The saying that time is a great healer seems to be true even amongst the survivors of the horror which struck the coastal strip of East Pakistan on November 13.
SV Wrecked house among palms
MV Tin shack PAN TO man rebuilding hut
CU Man at work
MV Man working PAN erected shelter
SV & MV Man knocking iron sheet into place on house
AV Disaster area & floods
SV People watching helicopter land
MV & LV Helicopter landing (3 shots)
GV Hercules aircraft parachuting supplies
MV & CU Goods being piled up (4 shots)
CU Supplies being collected and loaded onto ferries (3 shots)
Initials BB/BOB/SGM/0230 BB/BOB/SGM/0301
Script is copyright Reuters Limited. All rights reserved
Background: The saying that time is a great healer seems to be true even amongst the survivors of the horror which struck the coastal strip of East Pakistan on November 13. On that day a savage cyclone tore through the land followed by a massive tidal wave. Thousands were killed, thousands left homeless. The countryside was ravished, crops destroyed, livestock killed. Hundreds of thousands were left starving. Yet little more than two weeks later, the people of this land are rebuilding.
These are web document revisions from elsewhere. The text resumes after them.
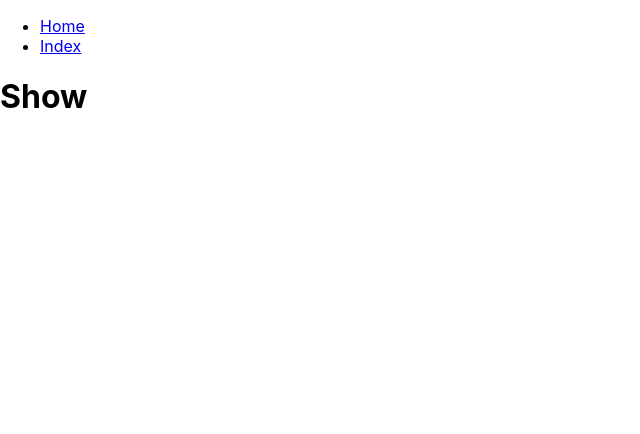
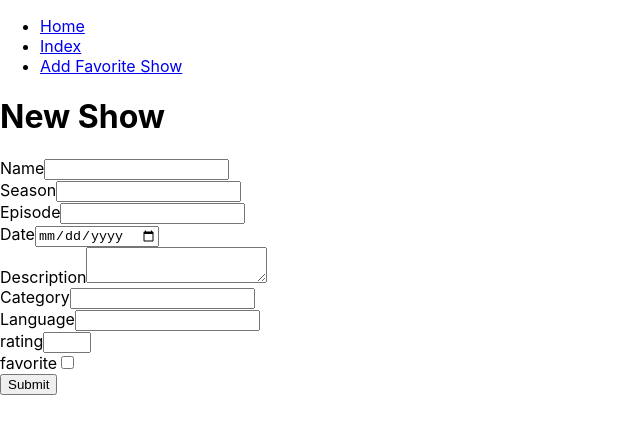
Before and after one commit to angels178/binge-SlackTime, a React (Create React App) app in the folder frontend/: page /shows/new in a window 1280 px wide. Shown: the top 434 px of the page, without its empty margins (0-640 px from the left). Built offline with nearby package versions, Linux system fonts and the light colour scheme; no server answers.

Commit message:
complete newform.js

```diff
--- a/frontend/src/App.js
+++ b/frontend/src/App.js
@@ -6,6 +6,7 @@ import Show from "./components/Show/Show";
 import Navbar from "./components/Navbar/Navbar";
 import Shows from "./components/Shows/Shows";
 import EditForm from "./components/EditForm/EditForm";
+import NewForm from "./components/NewForm/NewForm";
 
 function App() {
   return (
@@ -16,6 +17,7 @@ function App() {
         <Route path="/shows" element={<Shows />} />
         <Route path="/shows/:id" element={<Show />} />
         <Route path="/shows/:id/edit" element={<EditForm />} />
+        <Route path="/shows/new" element={<NewForm />} />
       </Routes>
     </Router>
   )
--- a/frontend/src/components/EditForm/EditForm.js
+++ b/frontend/src/components/EditForm/EditForm.js
@@ -30,7 +30,7 @@ function EditForm() {
     };
 
     fetchSingleShow();
-  }, []);
+  }, [id]);
 
   function handleOnChange(id, value) {
     setEditShow({ ...editShow, [id]: value });
@@ -65,7 +65,7 @@ function EditForm() {
       <div>
         <form onSubmit={handleEditSubmit}>
           <div>
-            <label>Name</label>
+            <label htmlFor="name">Name</label>
             <input
               type="text"
               id="name"
@@ -78,7 +78,7 @@ function EditForm() {
           </div>
 
           <div>
-            <label>Seasons</label>
+            <label htmlFor="num_seasons">Season</label>
             <input
               type="number"
               id="num_seasons"
@@ -91,7 +91,7 @@ function EditForm() {
           </div>
 
           <div>
-            <label>Episodes</label>
+            <label htmlFor="num_episode">Episode</label>
             <input
               type="number"
               id="num_episodes"
@@ -104,7 +104,7 @@ function EditForm() {
           </div>
 
           <div>
-            <label>Date</label>
+            <label htmlFor="date">Date</label>
             <input
               type="date"
               id="released_date"
@@ -117,7 +117,7 @@ function EditForm() {
           </div>
 
           <div>
-            <label>Description</label>
+            <label htmlFor="description">Description</label>
             <textarea
               type="text"
               id="description"
@@ -130,7 +130,7 @@ function EditForm() {
           </div>
 
           <div>
-            <label>Category</label>
+            <label htmlFor="category">Category</label>
             <input
               type="text"
               id="category"
@@ -143,7 +143,7 @@ function EditForm() {
           </div>
 
           <div>
-            <label>Language</label>
+            <label htmlFor="language">Language</label>
             <input
               type="text"
               id="language"
@@ -156,11 +156,13 @@ function EditForm() {
           </div>
 
           <div>
-            <label>rating</label>
+            <label htmlFor="rating">rating</label>
             <input
               type="number"
               id="rating"
               name="rating"
+              min="0"
+              max="5"
               value={editShow.rating}
               onChange={(event) =>
                 handleOnChange(event.target.id, event.target.value)
@@ -169,7 +171,7 @@ function EditForm() {
           </div>
 
           <div>
-            <label>favorite</label>
+            <label htmlFor="is_favorite">favorite</label>
             <input
               type="checkbox"
               id="is_favorite"
--- a/frontend/src/components/Navbar/Navbar.js
+++ b/frontend/src/components/Navbar/Navbar.js
@@ -11,6 +11,9 @@ function Navbar() {
         <li>
           <Link to="/shows">Index</Link>
         </li>
+        <li>
+          <Link to="/shows/new">Add Favorite Show</Link>
+        </li>
       </ul>
     </nav>
   );
--- /dev/null
+++ b/frontend/src/components/NewForm/NewForm.js
@@ -0,0 +1,181 @@
+import axios from "axios";
+import React, { useState } from "react";
+import { useNavigate } from "react-router-dom";
+
+function NewForm() {
+  const [newShow, setNewShow] = useState({
+    name: "",
+    num_seasons: "",
+    num_episodes: "",
+    released_date: "",
+    description: "",
+    category: "",
+    language: "",
+    rating: "",
+    is_favorite: false,
+  });
+  let api = process.env.REACT_APP_API_URL;
+  const navigate = useNavigate();
+
+  function handleOnChange(id, value) {
+    setNewShow({ ...newShow, [id]: value });
+
+    if (id === "num_seasons") {
+      if (value === "") {
+        setNewShow({ ...newShow, num_seasons: "" });
+      } else {
+        setNewShow({ ...newShow, num_seasons: Number(value) });
+      }
+    } else {
+      setNewShow({ ...newShow, [id]: value });
+    }
+  }
+
+  const handleSubmit = async (event) => {
+    event.preventDefault();
+
+    try {
+      let result = await axios.post(`${api}/shows`, newShow);
+      console.log(result.data);
+
+      alert(`${newShow.name} is added!`);
+      navigate(`/shows/${result.data.id}`);
+    } catch (error) {
+      console.log(error);
+    }
+  };
+
+  return (
+    <div>
+      <h1>New Show</h1>
+      <div>
+        <div>
+          <form onSubmit={handleSubmit}>
+            <div>
+              <label htmlFor="name">Name</label>
+              <input
+                type="text"
+                id="name"
+                name="name"
+                value={newShow.name}
+                onChange={(event) =>
+                  handleOnChange(event.target.id, event.target.value)
+                }
+              />
+            </div>
+
+            <div>
+              <label htmlFor="num_seasons">Season</label>
+              <input
+                type="number"
+                id="num_seasons"
+                name="num_seasons"
+                value={newShow.num_seasons}
+                onChange={(event) =>
+                  handleOnChange(event.target.id, event.target.value)
+                }
+              />
+            </div>
+
+            <div>
+              <label htmlFor="num_episode">Episode</label>
+              <input
+                type="number"
+                id="num_episodes"
+                name="num_seasons"
+                value={newShow.num_episodes}
+                onChange={(event) =>
+                  handleOnChange(event.target.id, event.target.value)
+                }
+              />
+            </div>
+
+            <div>
+              <label htmlFor="date">Date</label>
+              <input
+                type="date"
+                id="released_date"
+                name="released_date"
+                value={newShow.released_date}
+                onChange={(event) =>
+                  handleOnChange(event.target.id, event.target.value)
+                }
+              />
+            </div>
+
+            <div>
+              <label htmlFor="description">Description</label>
+              <textarea
+                type="text"
+                id="description"
+                name="description"
+                value={newShow.description}
+                onChange={(event) =>
+                  handleOnChange(event.target.id, event.target.value)
+                }
+              />
+            </div>
+
+            <div>
+              <label htmlFor="category">Category</label>
+              <input
+                type="text"
+                id="category"
+                name="category"
+                value={newShow.category}
+                onChange={(event) =>
+                  handleOnChange(event.target.id, event.target.value)
+                }
+              />
+            </div>
+
+            <div>
+              <label htmlFor="language">Language</label>
+              <input
+                type="text"
+                id="language"
+                name="language"
+                value={newShow.language}
+                onChange={(event) =>
+                  handleOnChange(event.target.id, event.target.value)
+                }
+              />
+            </div>
+
+            <div>
+              <label htmlFor="rating">rating</label>
+              <input
+                type="number"
+                id="rating"
+                name="rating"
+                min="0"
+                max="5"
+                value={newShow.rating}
+                onChange={(event) =>
+                  handleOnChange(event.target.id, event.target.value)
+                }
+              />
+            </div>
+
+            <div>
+              <label htmlFor="is_favorite">favorite</label>
+              <input
+                type="checkbox"
+                id="is_favorite"
+                name="is_favorite"
+                checked={newShow.is_favorite}
+                onChange={(event) =>
+                  handleOnChange(event.target.id, event.target.checked)
+                }
+              />
+            </div>
+
+            <button type="submit">Submit</button>
+          </form>
+        </div>
+      </div>
+    </div>
+  );
+}
+
+export default NewForm;
--- a/frontend/src/components/Show/Show.js
+++ b/frontend/src/components/Show/Show.js
@@ -30,6 +30,7 @@ function Show() {
       try {
         let result = await axios.delete(`${api}/shows/${id}`);
         const { name } = result.data;
+
         alert(`${name} Has Been Deleted!`);
         navigate(`${api}/shows`);
       } catch (error) {
```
Supplies, at last are reaching them. There is hope again.
Throughout the devastated area people are rebuilding their homes. Primitive though the shacks may be, they at least provide shelter.
Even more important is the fact that supplies are now reaching those who so desperately need them. Food, clothing, blankets and the essentials to sustain life are flowing in.
Among the many rescue squads and task forces from all over the world which are now opera ting in the disaster region are men of the British Royal Marines and Royal Navy Fleet Air Arm. These servicemen are covering a huge area with helicopters and shallow-draught boats. They are based at Patuakhali, but have established forward store depots in distressed area from which they can be more easily distributed.
The British Royal Air Force is also much in evidence. Hercules freighter aircraft constantly carry out airlift missions, parachuting supplies deep into the worst hit zones.
The final death toll resulting from the disaster is still not known - it may never be; many corpses still lie rotting in the fields and on river banks, but unofficial estimates believe that the number of dead may exceed a quarter-of-a-million.
Yet, even in the midst of all this horror, the people of disaster struck East Pakistan fight to live - and are rebuilding to prove their tenacious desire for life.